A place where legends were born and experiences never come to an end… Castles, ancient sites, byzantine churches, monasteries and beautiful bridges indicate a continuous civilization.
Trikala is a modern city with 51,862 residents. It is considered the third most significant city of the area of Thessaly, with respect to its cultural and financial activities. This big town is located on the NW edge of the plain of Thessaly, close to the beautiful mountains of Hasia and is divided by the Lithaios river. Situated at the center of the valley, roughly where the ancient city Trikki would be placed, it is a town with a rather new city grid, with many squares and parks and pedestrian and bike-friendly roads. Trikala is a large commercial center with a significant farming industry and a famous local industry of dairy products.
The region of Trikala has been inhabited since prehistoric times and the first signs of life in the region occured in the nearby cave of Theopetra approx. 100,000 years ago. Neolithic settlements of 6,000 BC have been discovered in Megalo Kefalovriso and other locations.
The city of Trikala is built on the ruins of the ancient city Trikka or Trikke, which was founded around the 3rd millennium B.C. and received its name from the nymph Trikke, a daughter of the river-god Penaeus, or – according to others – a daughter of the river-god Asopus. The city was an important center in the Antiquity and the famed birthplace of the god of medicine, Asclepius. Indeed in the region there was once the most important healing center of the Greek world (‘asclepeiion’). The city is mentioned in Homer’s Iliad as having participated in the Trojan War, when Asclepius’ sons, Machaon and Podalirius contributed with thirty ships towards the Greek expedition against Troy. In the Mycenean period the city was the capital of a local kingdom, while later on it became the main center of the Thessalian region of Estaiotis, which has been roughly identified with the modern prefecture of Trikala.
In historical times, the city of Trikke and its surrounding area experienced prosperity. It fell under the Persians in 480 BC, while ten years later it joined the Thessalian monetary union. In 352 BC it was united with the Macedonian kingdom, under Philip II. The city became a place where major battles occured between the Macedonian Greeks and the Romans. Although Philip V of Macedon and his son Perseus tried to defend the city, it eventually fell under the Romans in 168 BC.

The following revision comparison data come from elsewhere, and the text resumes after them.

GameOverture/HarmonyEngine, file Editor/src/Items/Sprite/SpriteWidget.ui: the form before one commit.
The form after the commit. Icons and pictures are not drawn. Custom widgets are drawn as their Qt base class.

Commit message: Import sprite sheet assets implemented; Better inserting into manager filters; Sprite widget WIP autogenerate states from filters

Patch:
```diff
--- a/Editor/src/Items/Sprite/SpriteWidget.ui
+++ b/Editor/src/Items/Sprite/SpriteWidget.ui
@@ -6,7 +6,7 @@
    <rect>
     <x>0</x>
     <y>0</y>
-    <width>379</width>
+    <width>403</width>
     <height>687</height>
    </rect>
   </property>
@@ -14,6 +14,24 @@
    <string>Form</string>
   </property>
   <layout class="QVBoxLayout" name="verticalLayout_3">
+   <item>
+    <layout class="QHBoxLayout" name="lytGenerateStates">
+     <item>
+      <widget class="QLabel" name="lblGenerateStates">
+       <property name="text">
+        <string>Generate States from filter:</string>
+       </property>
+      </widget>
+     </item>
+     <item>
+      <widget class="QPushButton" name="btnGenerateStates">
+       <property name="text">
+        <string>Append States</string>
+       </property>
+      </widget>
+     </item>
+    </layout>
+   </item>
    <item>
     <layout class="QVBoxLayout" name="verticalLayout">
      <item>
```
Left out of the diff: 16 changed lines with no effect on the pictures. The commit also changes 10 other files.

In the early Byzantine era the region was conquered by many intruders: Goths (396), Huns (447), Slavs (577), Bulgarians (976-1025), Normans (1081), Catalonians (1309–1311) and in 1204 by the Franks, while for a short period it became part of the Despotate of Epirus. The city’s current name first appeared in the early 12th century, in Anna Comnena’s Alexiad. It was conquered by the Ottomans in 1393, and after an extended period of decline it became an important industrial center, with renouned industries producing woolen textiles and leather goods.
The city also became an important intellectual center for a long time during Ottoman dominion (1543-1854), where famous personalities, like Dionysios the Philosopher, received a great reputation. In the mid 16th century the Ottomans built the Koursoum mosque in Trikala for the growing Muslim population. It was built by Sinan Pasha who also designed the famous Blue Mosque in Istanbul. On the 23rd of August, 1881 the city regained Greek sovereignity along with the rest of Thessaly, following a treaty signed in Constantinople between the Ottoman Empire and the Kingdom of Greece.